In a world of “intelligence-led policing” how do you identify the line between legitimate crime detection and improper state surveillance? Not easily it seems. This week’s revelation that the police are logging the names of thousands of protestors who have never committed a crime is chilling. But in truth, even as these practises are coming to light, the tide of draconian police powers may be turning.
Britain — as we are told frequently — treats surveillance differently from other countries. From CCTV cameras on public streets to the gigantic fingerprint and DNA databases of the innocent, the UK has the dubious honour of being a world leader. In recent years, voices on the right and left have converged in protest. The Daily Telegraph’s Philip Johnston, and the Observer’s stalwart, Henry Porter, have often sounded remarkably similar. Nevertheless, society as a whole, including the courts, seemed willing to accept that modern policing and public safety require that we all needed to be watched, and logged and assessed …

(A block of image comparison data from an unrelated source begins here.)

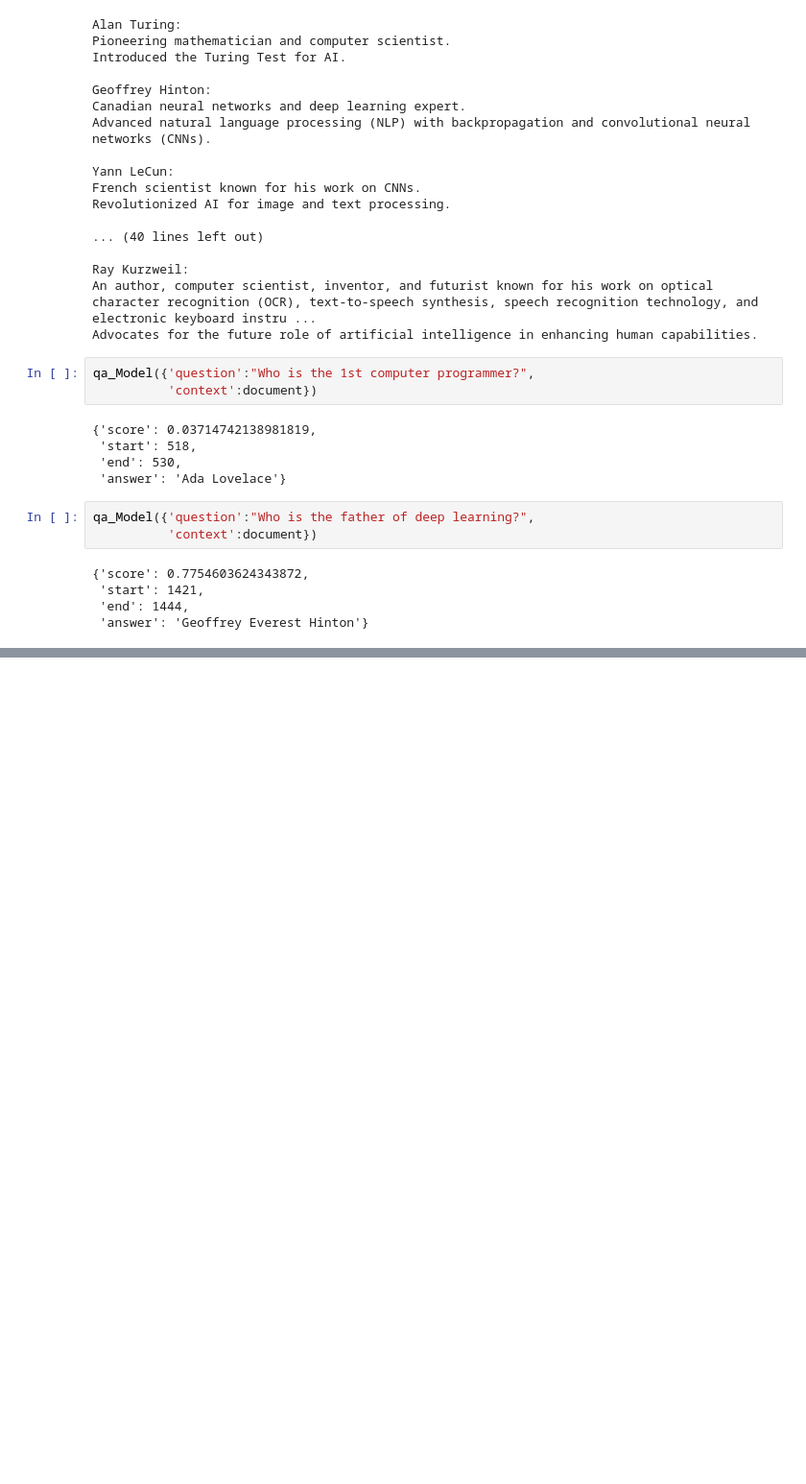
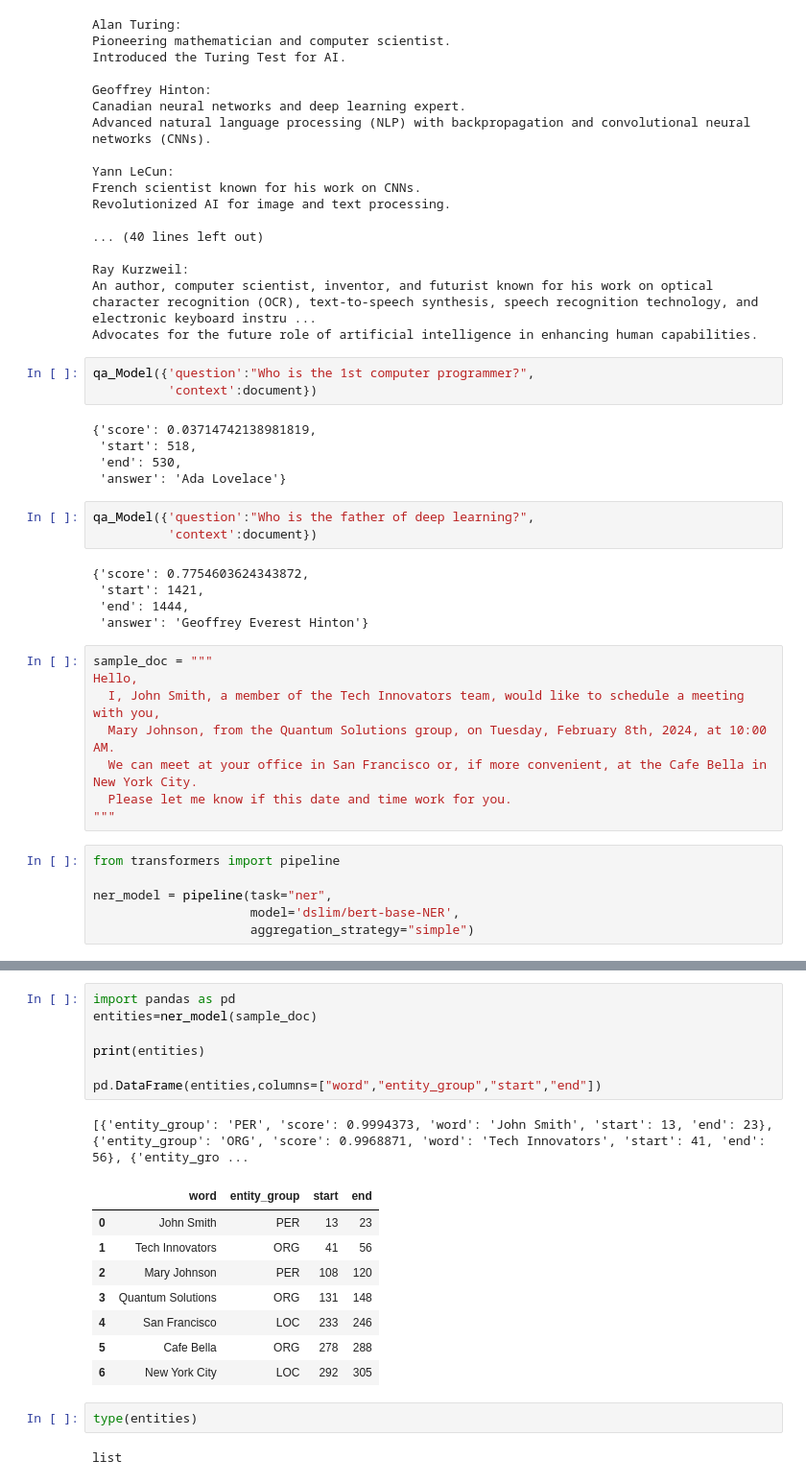
Before and after one commit to SHIVRAJSHINDE/Colab01, a Jupyter notebook: HuggingFace.ipynb, the cells around one changed output, grey strips where cells are left out. Shown: that part at 96% size. Drawn from its saved outputs; the diff is of its cells as text; blank space fills up the shorter version.

```diff
--- a/HuggingFace.ipynb
+++ b/HuggingFace.ipynb
@@ -182,3 +190,17 @@ qa_Model({'question':"Who is the father of deep learning?",
  'start': 1421,
  'end': 1444,
  'answer': 'Geoffrey Everest Hinton'}
+# %%
+sample_doc = """
+Hello,
+  I, John Smith, a member of the Tech Innovators team, would like to schedule a meeting with you,
+  Mary Johnson, from the Quantum Solutions group, on Tuesday, February 8th, 2024, at 10:00 AM.
+  We can meet at your office in San Francisco or, if more convenient, at the Cafe Bella in New York City.
+  Please let me know if this date and time work for you.
+"""
+# %%
+from transformers import pipeline
+
+ner_model = pipeline(task="ner",
+                     model='dslim/bert-base-NER',
+                     aggregation_strategy="simple")
@@ -184,0 +212,21 @@ qa_Model({'question':"Who is the father of deep learning?",
+# %%
+import pandas as pd
+entities=ner_model(sample_doc)
+
+print(entities)
+
+pd.DataFrame(entities,columns=["word","entity_group","start","end"])
+# %% [output]
+[{'entity_group': 'PER', 'score': 0.9994373, 'word': 'John Smith', 'start': 13, 'end': 23}, {'entity_group': 'ORG', 'score': 0.9968871, 'word': 'Tech Innovators', 'start': 41, 'end': 56}, {'entity_gro ...
+|  | word | entity_group | start | end |
+| 0 | John Smith | PER | 13 | 23 |
+| 1 | Tech Innovators | ORG | 41 | 56 |
+| 2 | Mary Johnson | PER | 108 | 120 |
+| 3 | Quantum Solutions | ORG | 131 | 148 |
+| 4 | San Francisco | LOC | 233 | 246 |
+| 5 | Cafe Bella | ORG | 278 | 288 |
+| 6 | New York City | LOC | 292 | 305 |
+# %%
+type(entities)
+# %% [output]
+list
```
Also changed, not shown: parts of 9 cells of this notebook.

… There is an important lesson here on how all of us tackle the balance between the power of the state and the freedom of the individual. While we may think we are “winning” by achieving a just result in an individual case, in time we may come to realise that the compromise was too high. Good intention, convenience, and the desire for the vulnerable to be safe, should not be allowed to override the principles which form our legal heritage and of which we should be so proud. Each time we permit surveillance to promote public safety, or curb freedom of expression in order to ensure that no-one is offended or disturbed, we begin to walk a dangerous path. The police must, of course, be entitled to gather the intelligence that they need to prevent unlawful behaviour and keep protest within lawful limits. But thankfully the public, the courts and even the government are increasingly recognising that there are important limits. We may want our safety protected, but we want our liberties protected too. (full text).
(Matthew Ryder is a barrister specialising in criminal law and human rights).